One of my most inspiring friends was the late Harlowe B. Andrews of Syracuse, New York, one of the best businessmen and competent spiritual experts I ever knew. He said the trouble with most prayers is that they aren’t big enough. “To get anywhere with faith,” said he, “learn to pray big prayers. God will rate you according to the size of your prayers.” Doubtless he was right, for the Scriptures say, “According to your faith be it unto you.” (Matthew 9:29) So the bigger your problem, the bigger your prayer should be.

Roland Hayes, the singer, quoted his grandfather to me, a man whose education was not equal to that of his grandson, but whose native wisdom was obviously sound. He said, “The trouble with lots of prayers is they ain’t got no suction.” Drive your prayers deep into your doubts, fears, inferiorities. Pray deep, big prayers that have plenty of suction and you will come up with powerful and vital faith.

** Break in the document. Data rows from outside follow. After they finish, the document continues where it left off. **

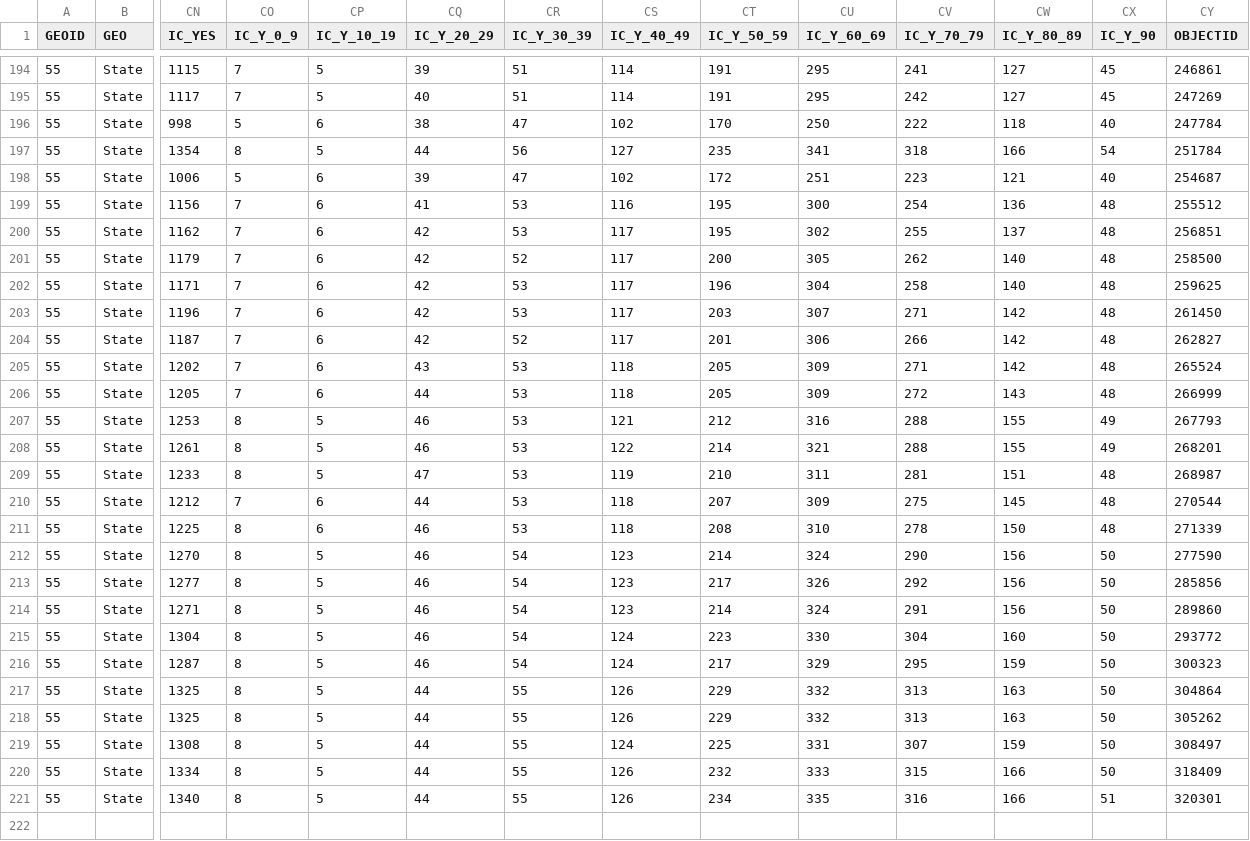
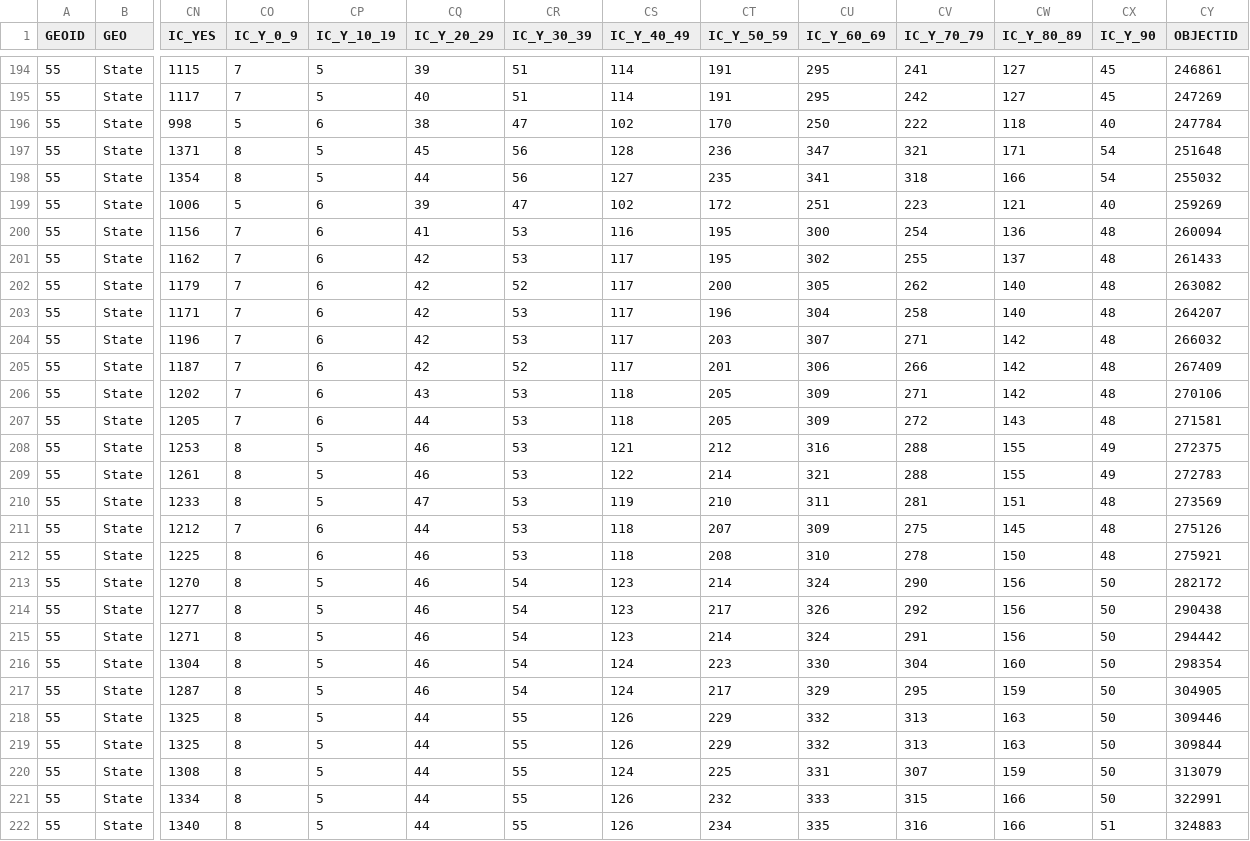
Before and after one commit to jjkraker/EauClaireCOVIDsummary, a CSV file: StateNewdata.csv, drawn as a sheet; only a part is shown, gaps mark what is left out; addresses are those after the commit; rows hold the shown columns only; the diff names each change by its address in the sheet, - before the commit and + after, or states it on an @@ line.

```diff
--- a/StateNewdata.csv
+++ b/StateNewdata.csv
+row 197: 55 | State | 1371 | 8 | 5 | 45 | 56 | 128 | 236 | 347 | 321 | 171 | 54 | 251648
-CY198 (OBJECTID): 251784
+CY198 (OBJECTID): 255032
-CY199 (OBJECTID): 254687
+CY199 (OBJECTID): 259269
-CY200 (OBJECTID): 255512
+CY200 (OBJECTID): 260094
-CY201 (OBJECTID): 256851
+CY201 (OBJECTID): 261433
-CY202 (OBJECTID): 258500
+CY202 (OBJECTID): 263082
-CY203 (OBJECTID): 259625
+CY203 (OBJECTID): 264207
-CY204 (OBJECTID): 261450
+CY204 (OBJECTID): 266032
-CY205 (OBJECTID): 262827
+CY205 (OBJECTID): 267409
-CY206 (OBJECTID): 265524
+CY206 (OBJECTID): 270106
-CY207 (OBJECTID): 266999
+CY207 (OBJECTID): 271581
-CY208 (OBJECTID): 267793
+CY208 (OBJECTID): 272375
-CY209 (OBJECTID): 268201
+CY209 (OBJECTID): 272783
-CY210 (OBJECTID): 268987
+CY210 (OBJECTID): 273569
-CY211 (OBJECTID): 270544
+CY211 (OBJECTID): 275126
-CY212 (OBJECTID): 271339
+CY212 (OBJECTID): 275921
-CY213 (OBJECTID): 277590
+CY213 (OBJECTID): 282172
-CY214 (OBJECTID): 285856
+CY214 (OBJECTID): 290438
-CY215 (OBJECTID): 289860
+CY215 (OBJECTID): 294442
-CY216 (OBJECTID): 293772
+CY216 (OBJECTID): 298354
-CY217 (OBJECTID): 300323
+CY217 (OBJECTID): 304905
-CY218 (OBJECTID): 304864
+CY218 (OBJECTID): 309446
-CY219 (OBJECTID): 305262
+CY219 (OBJECTID): 309844
-CY220 (OBJECTID): 308497
+CY220 (OBJECTID): 313079
-CY221 (OBJECTID): 318409
+CY221 (OBJECTID): 322991
-CY222 (OBJECTID): 320301
+CY222 (OBJECTID): 324883
```
Also changed, not shown: 2 other files.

Go to a competent spiritual adviser and let him teach you how to have faith. The ability to possess and utilize faith and gain the release of powers it provides are skills and, like any skills, must be studied and practiced to gain perfection.

At the conclusion of this chapter are listed ten suggestions for overcoming your inferiority pattern and for developing faith. Practice these rules diligently and they will aid you in developing confidence in yourself by dissipating your feelings of inferiority, however deeply imbedded.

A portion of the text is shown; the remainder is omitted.